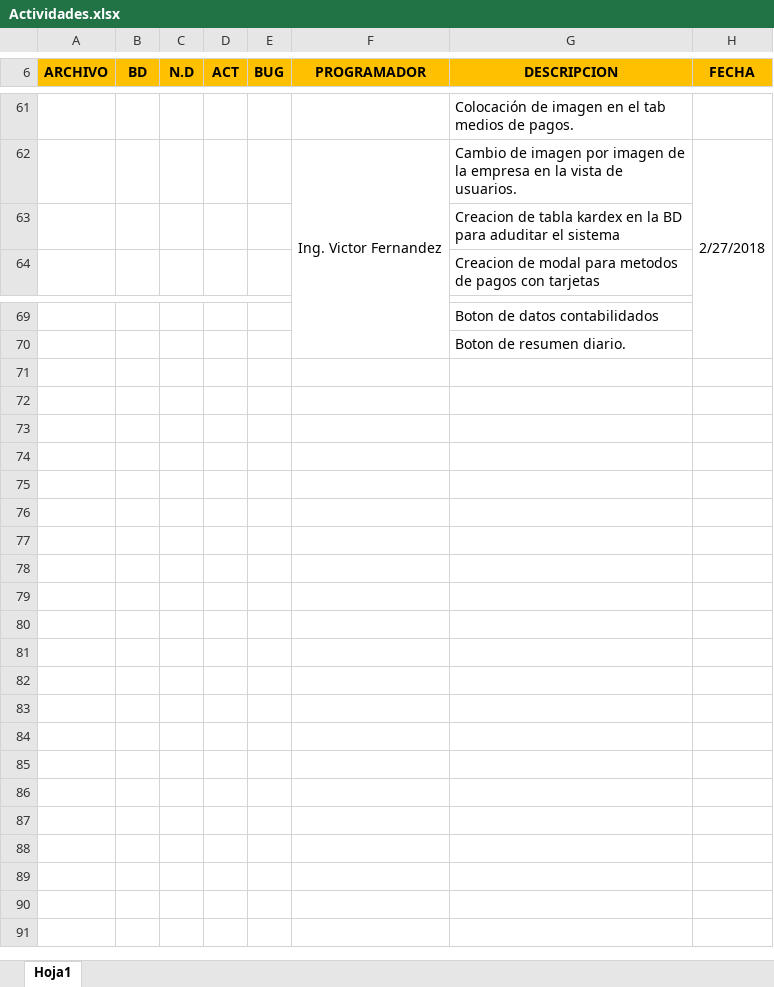
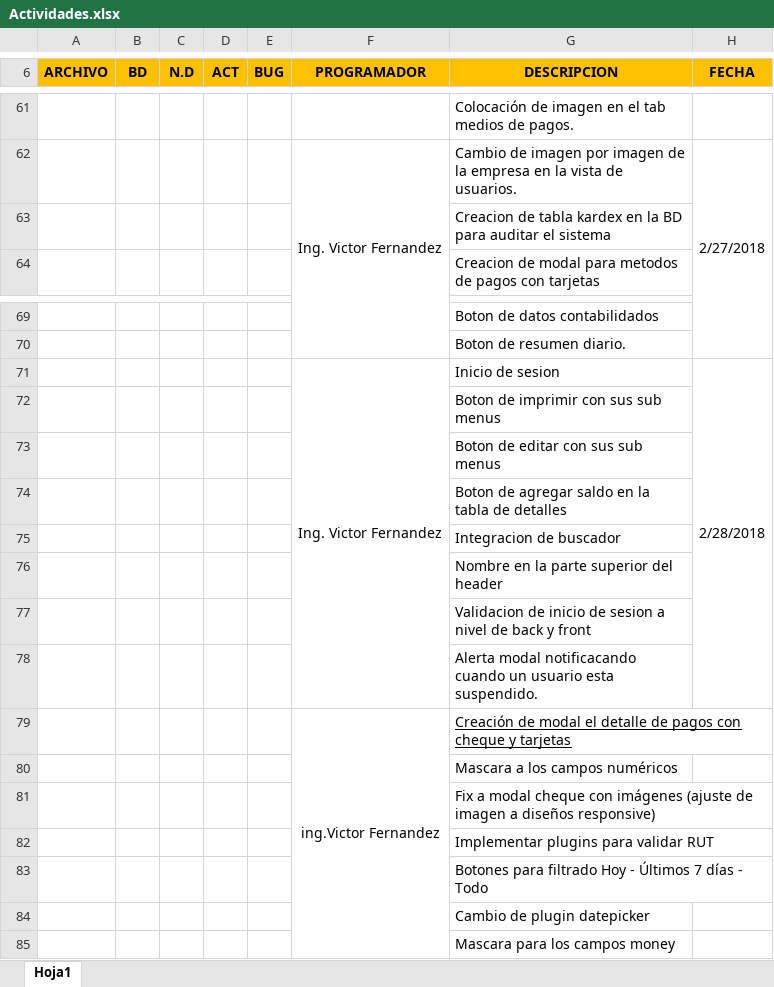
Before and after one commit to victor1693/optica, an Excel workbook: local/Actividades.xlsx, sheet Hoja1, drawn as a sheet; only a part is shown, gaps mark what is left out; values as stored, in another font and other column widths than the file's, no borders; the diff names each change by its address in the sheet, - before the commit and + after, or states it on an @@ line.

```diff
--- a/local/Actividades.xlsx (sheet Hoja1)
+++ b/local/Actividades.xlsx (sheet Hoja1)
-G63 (DESCRIPCION): …BD para aduditar el sistema
+G63 (DESCRIPCION): …BD para auditar el sistema
+row 71:  |  |  |  |  | Ing. Victor Fernandez | Inicio de sesion | 2/28/2018
+row 72:  |  |  |  |  |  | Boton de imprimir con sus sub menus
+row 73:  |  |  |  |  |  | Boton de editar con sus sub menus
+row 74:  |  |  |  |  |  | Boton de agregar saldo en la tabla de detalles
+row 75:  |  |  |  |  |  | Integracion de buscador
+row 76:  |  |  |  |  |  | Nombre en la parte superior del header
+row 77:  |  |  |  |  |  | Validacion de inicio de sesion a nivel de back y front
+row 78:  |  |  |  |  |  | Alerta modal notificacando cuando un usuario esta suspendido.
+row 79:  |  |  |  |  | ing.Victor Fernandez | Creación de modal el detalle de pagos con cheque y tarjetas
+row 80:  |  |  |  |  |  | Mascara a los campos numéricos
+row 81:  |  |  |  |  |  | Fix a modal cheque con imágenes (ajuste de imagen a diseños responsive)
+row 82:  |  |  |  |  |  | Implementar plugins para validar RUT
+row 83:  |  |  |  |  |  | Botones para filtrado Hoy - Últimos 7 días - Todo
+row 84:  |  |  |  |  |  | Cambio de plugin datepicker
+row 85:  |  |  |  |  |  | Mascara para los campos money
```
Also changed, not shown: 10 other files.
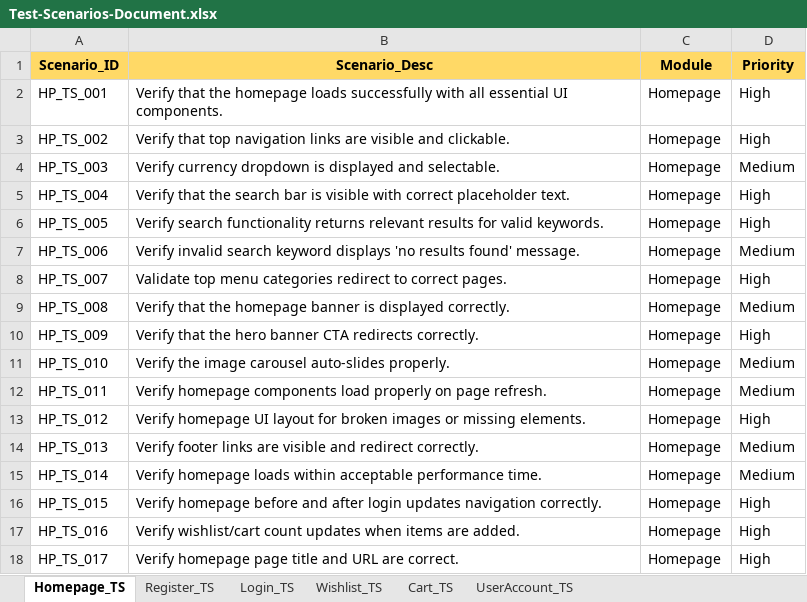
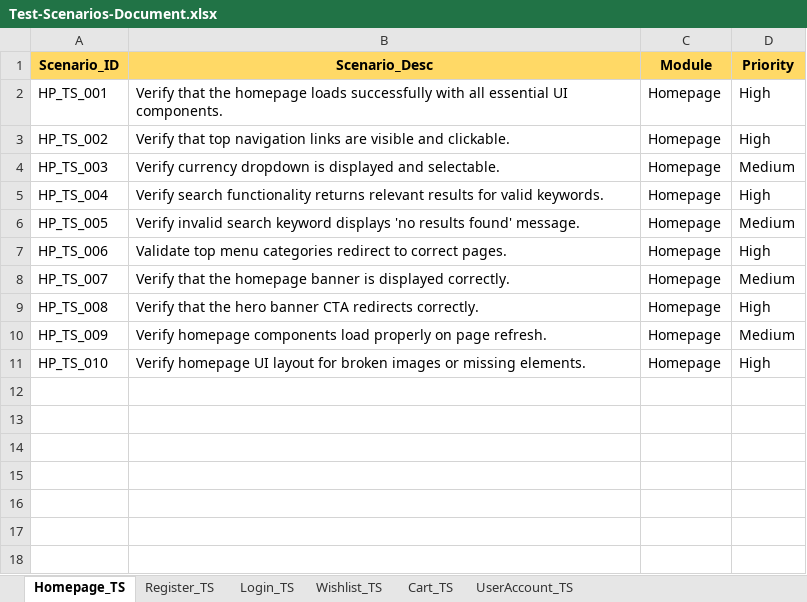
Before and after one commit to Code-By-Adarsh/Nopcommerce-Full-STLC-Manual-Automation-Testing, an Excel workbook: Manual/Test-Scenario-Document/Test-Scenarios-Document.xlsx, sheet Homepage_TS, drawn as a sheet; values as stored, in another font and other column widths than the file's, no borders; the diff names each change by its address in the sheet, - before the commit and + after, or states it on an @@ line.

Commit message:
Update: Test Scenario excel sheet.

```diff
--- a/Manual/Test-Scenario-Document/Test-Scenarios-Document.xlsx (sheet Homepage_TS)
+++ b/Manual/Test-Scenario-Document/Test-Scenarios-Document.xlsx (sheet Homepage_TS)
-B5 (Scenario_Desc): Verify that the search bar is visible with correct placeholder text.
+B5 (Scenario_Desc): Verify search functionality returns relevant results for valid keywords.
-B6 (Scenario_Desc): Verify search functionality returns relevant results for valid keywords.
+B6 (Scenario_Desc): Verify invalid search keyword displays 'no results found' message.
-D6 (Priority): High
+D6 (Priority): Medium
-B7 (Scenario_Desc): Verify invalid search keyword displays 'no results found' message.
+B7 (Scenario_Desc): Validate top menu categories redirect to correct pages.
-D7 (Priority): Medium
+D7 (Priority): High
-B8 (Scenario_Desc): Validate top menu categories redirect to correct pages.
+B8 (Scenario_Desc): Verify that the homepage banner is displayed correctly.
-D8 (Priority): High
+D8 (Priority): Medium
-B9 (Scenario_Desc): …that the homepage banner is displayed correctly.
+B9 (Scenario_Desc): …that the hero banner CTA redirects correctly.
-D9 (Priority): Medium
+D9 (Priority): High
-B10 (Scenario_Desc): Verify that the hero banner CTA redirects correctly.
+B10 (Scenario_Desc): Verify homepage components load properly on page refresh.
-D10 (Priority): High
+D10 (Priority): Medium
-B11 (Scenario_Desc): Verify the image carousel auto-slides properly.
+B11 (Scenario_Desc): Verify homepage UI layout for broken images or missing elements.
-D11 (Priority): Medium
+D11 (Priority): High
-row 12: HP_TS_011 | Verify homepage components load properly on page refresh. | Homepage | Medium
-row 13: HP_TS_012 | Verify homepage UI layout for broken images or missing elements. | Homepage | High
-row 14: HP_TS_013 | Verify footer links are visible and redirect correctly. | Homepage | Medium
-row 15: HP_TS_014 | Verify homepage loads within acceptable performance time. | Homepage | Medium
-row 16: HP_TS_015 | Verify homepage before and after login updates navigation correctly. | Homepage | High
-row 17: HP_TS_016 | Verify wishlist/cart count updates when items are added. | Homepage | High
-row 18: HP_TS_017 | Verify homepage page title and URL are correct. | Homepage | High
```
Also changed, not shown: sheet Login_TS, sheet Register_TS, sheet UserAccount_TS, sheet Cart_TS, sheet Wishlist_TS.
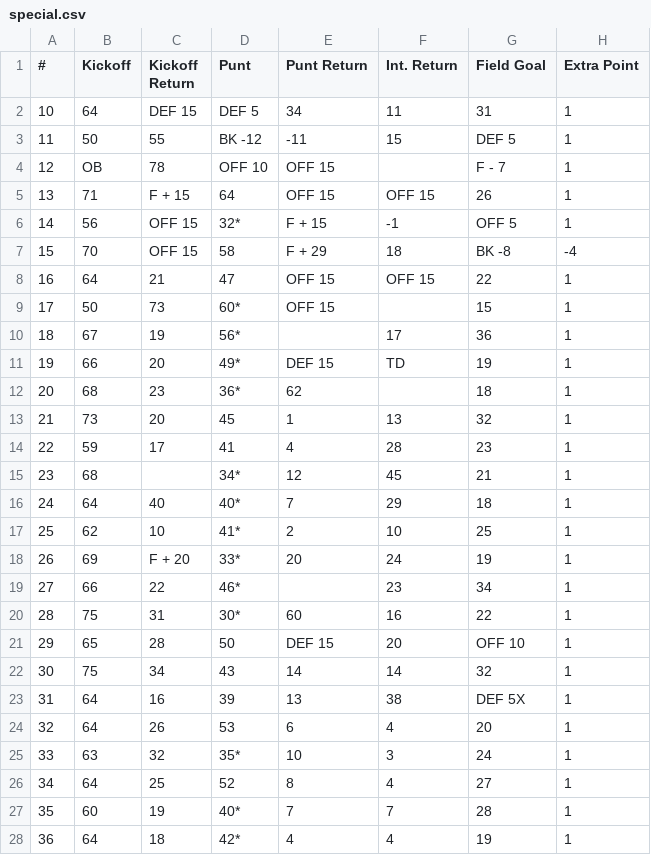
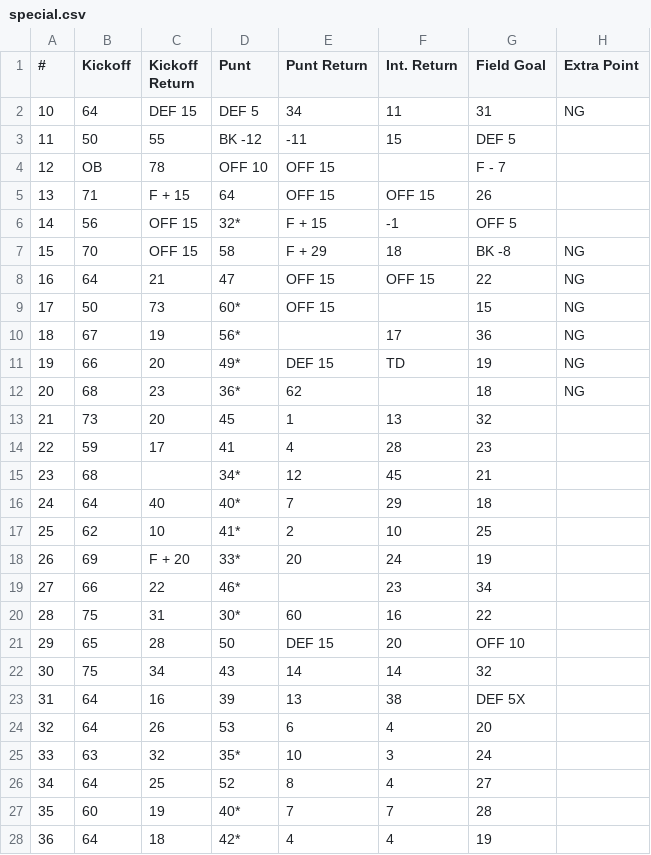
Before and after one commit to rtulloh/paydirt, a CSV file: seasons/1983/Dolphins/special.csv, drawn as a sheet; only a part is shown; the diff covers the shown part only.

Commit message:
Fix Dolphins Extra Point column and update extract_charts.py
- Fix extract_charts.py: Extra Point should come from column T (index 19), not V (index 21)
- Fix Dolphins special.csv: Set NG (No Good) for extra point rolls 10 and 16-20 per user specification

```diff
--- a/seasons/1983/Dolphins/special.csv
+++ b/seasons/1983/Dolphins/special.csv
@@ -1,28 +1,28 @@
 #,Kickoff,Kickoff Return,Punt,Punt Return,Int. Return,Field Goal,Extra Point
-10,64,DEF 15,DEF 5,34,11,31,1
-11,50,55,BK -12,-11,15,DEF 5,1
-12,OB,78,OFF 10,OFF 15,,F - 7,1
-13,71,F + 15,64,OFF 15,OFF 15,26,1
-14,56,OFF 15,32*,F + 15,-1,OFF 5,1
-15,70,OFF 15,58,F + 29,18,BK -8,-4
-16,64,21,47,OFF 15,OFF 15,22,1
-17,50,73,60*,OFF 15,,15,1
-18,67,19,56*,,17,36,1
-19,66,20,49*,DEF 15,TD,19,1
-20,68,23,36*,62,,18,1
-21,73,20,45,1,13,32,1
-22,59,17,41,4,28,23,1
-23,68,,34*,12,45,21,1
-24,64,40,40*,7,29,18,1
-25,62,10,41*,2,10,25,1
-26,69,F + 20,33*,20,24,19,1
-27,66,22,46*,,23,34,1
-28,75,31,30*,60,16,22,1
-29,65,28,50,DEF 15,20,OFF 10,1
-30,75,34,43,14,14,32,1
-31,64,16,39,13,38,DEF 5X,1
-32,64,26,53,6,4,20,1
-33,63,32,35*,10,3,24,1
-34,64,25,52,8,4,27,1
-35,60,19,40*,7,7,28,1
-36,64,18,42*,4,4,19,1
+10,64,DEF 15,DEF 5,34,11,31,NG
+11,50,55,BK -12,-11,15,DEF 5,
+12,OB,78,OFF 10,OFF 15,,F - 7,
+13,71,F + 15,64,OFF 15,OFF 15,26,
+14,56,OFF 15,32*,F + 15,-1,OFF 5,
+15,70,OFF 15,58,F + 29,18,BK -8,NG
+16,64,21,47,OFF 15,OFF 15,22,NG
+17,50,73,60*,OFF 15,,15,NG
+18,67,19,56*,,17,36,NG
+19,66,20,49*,DEF 15,TD,19,NG
+20,68,23,36*,62,,18,NG
+21,73,20,45,1,13,32,
+22,59,17,41,4,28,23,
+23,68,,34*,12,45,21,
+24,64,40,40*,7,29,18,
+25,62,10,41*,2,10,25,
+26,69,F + 20,33*,20,24,19,
+27,66,22,46*,,23,34,
+28,75,31,30*,60,16,22,
+29,65,28,50,DEF 15,20,OFF 10,
+30,75,34,43,14,14,32,
+31,64,16,39,13,38,DEF 5X,
+32,64,26,53,6,4,20,
+33,63,32,35*,10,3,24,
+34,64,25,52,8,4,27,
+35,60,19,40*,7,7,28,
+36,64,18,42*,4,4,19,
```
Also changed, not shown: 3 edited cells elsewhere in this file, 1 other file.
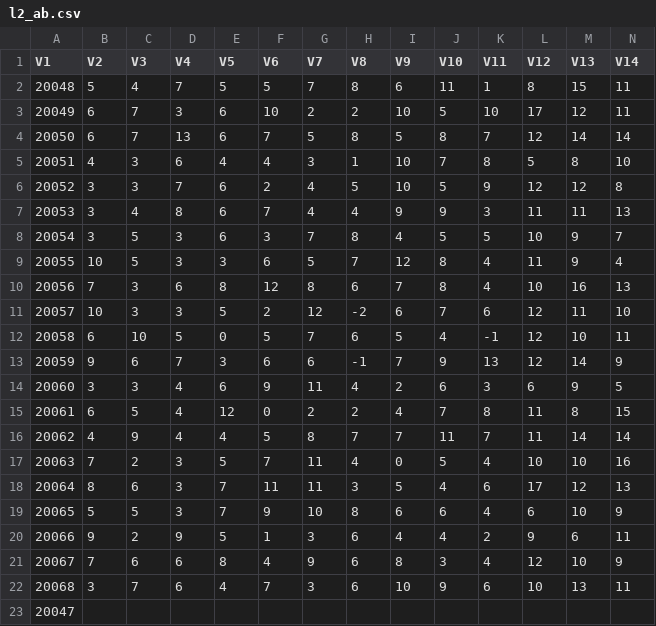
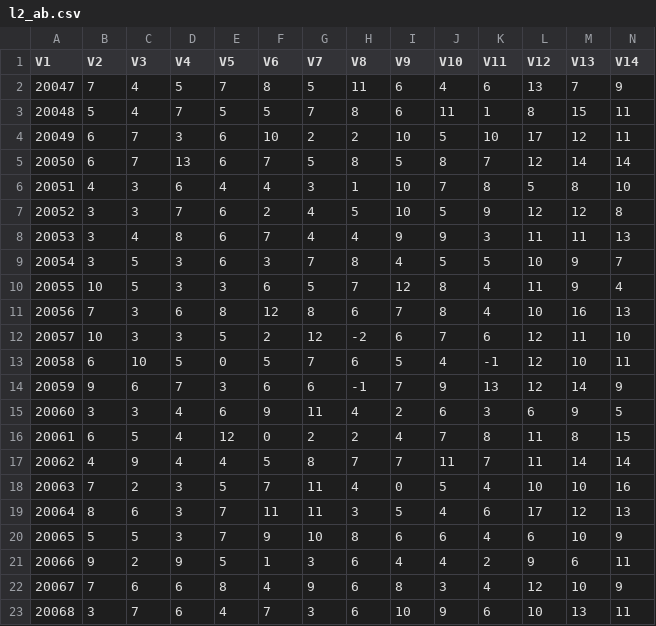
Before and after one commit to dlt-lee/dlt, a CSV file: l2_ab.csv, drawn as a sheet; only a part is shown; removed rows and columns are numbered as before the commit, all else as after; rows hold the shown columns only; the diff names each change by its address in the sheet, - before the commit and + after, or states it on an @@ line.

```diff
--- a/l2_ab.csv
+++ b/l2_ab.csv
+row 2: 20047 | 7 | 4 | 5 | 7 | 8 | 5 | 11 | 6 | 4 | 6 | 13 | 7 | 9
-row 23: 20047
```
Also changed, not shown: 2 other files.
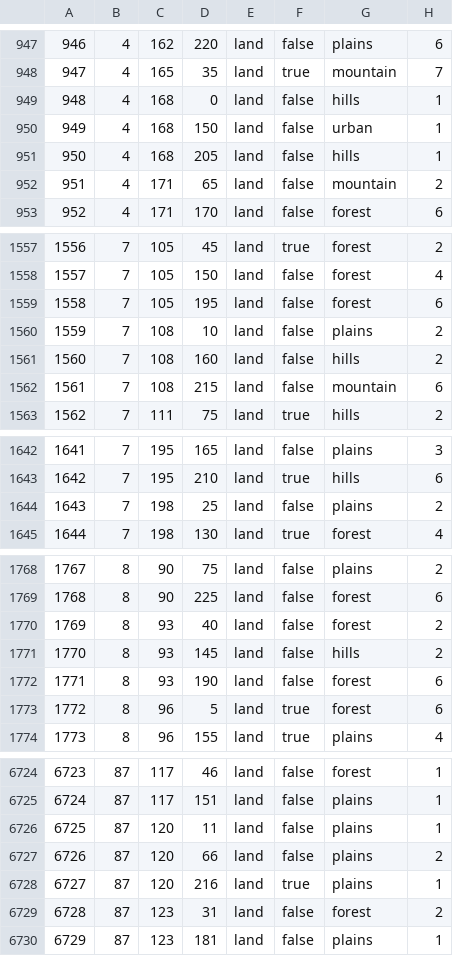
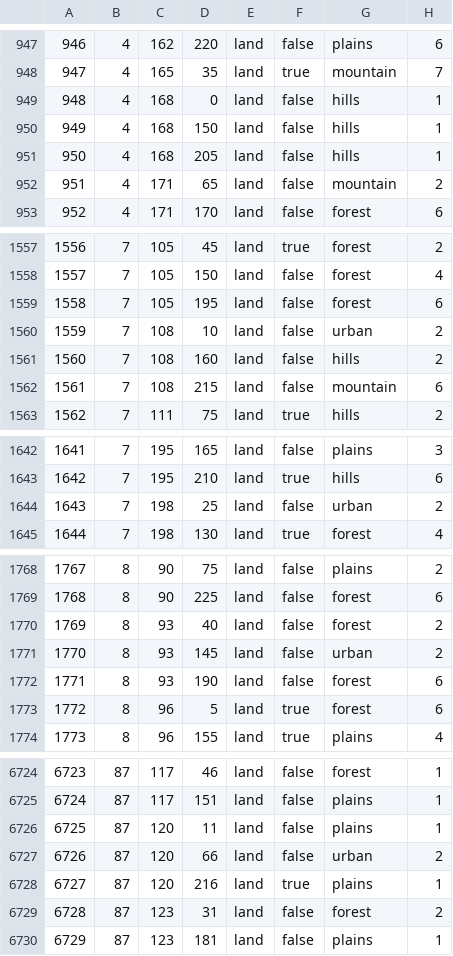
Before and after one commit to Futporridge/FGWL2, a CSV file: map/definition.csv, drawn as a sheet; only a part is shown, gaps mark what is left out; the diff covers the shown part only.

```diff
--- a/map/definition.csv
+++ b/map/definition.csv
@@ -949,3 +949,3 @@
 948;4;168;0;land;false;hills;1
-949;4;168;150;land;false;urban;1
+949;4;168;150;land;false;hills;1
 950;4;168;205;land;false;hills;1
@@ -1559,3 +1559,3 @@
 1558;7;105;195;land;false;forest;6
-1559;7;108;10;land;false;plains;2
+1559;7;108;10;land;false;urban;2
 1560;7;108;160;land;false;hills;2
@@ -1643,3 +1643,3 @@
 1642;7;195;210;land;true;hills;6
-1643;7;198;25;land;false;plains;2
+1643;7;198;25;land;false;urban;2
 1644;7;198;130;land;true;forest;4
@@ -1770,3 +1770,3 @@
 1769;8;93;40;land;false;forest;2
-1770;8;93;145;land;false;hills;2
+1770;8;93;145;land;false;urban;2
 1771;8;93;190;land;false;forest;6
@@ -6726,3 +6726,3 @@
 6725;87;120;11;land;false;plains;1
-6726;87;120;66;land;false;plains;2
+6726;87;120;66;land;false;urban;2
 6727;87;120;216;land;true;plains;1
```
Also changed, not shown: 3 edited cells elsewhere in this file, 16 other files.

────

Task prompt: Search the listing for the string "stored". Copy each line where it is found.

Result of this task:
Before and after one commit to victor1693/optica, an Excel workbook: local/Actividades.xlsx, sheet Hoja1, drawn as a sheet; only a part is shown, gaps mark what is left out; values as stored, in another font and other column widths than the file's, no borders; the diff names each change by its address in the sheet, - before the commit and + after, or states it on an @@ line.
Before and after one commit to Code-By-Adarsh/Nopcommerce-Full-STLC-Manual-Automation-Testing, an Excel workbook: Manual/Test-Scenario-Document/Test-Scenarios-Document.xlsx, sheet Homepage_TS, drawn as a sheet; values as stored, in another font and other column widths than the file's, no borders; the diff names each change by its address in the sheet, - before the commit and + after, or states it on an @@ line.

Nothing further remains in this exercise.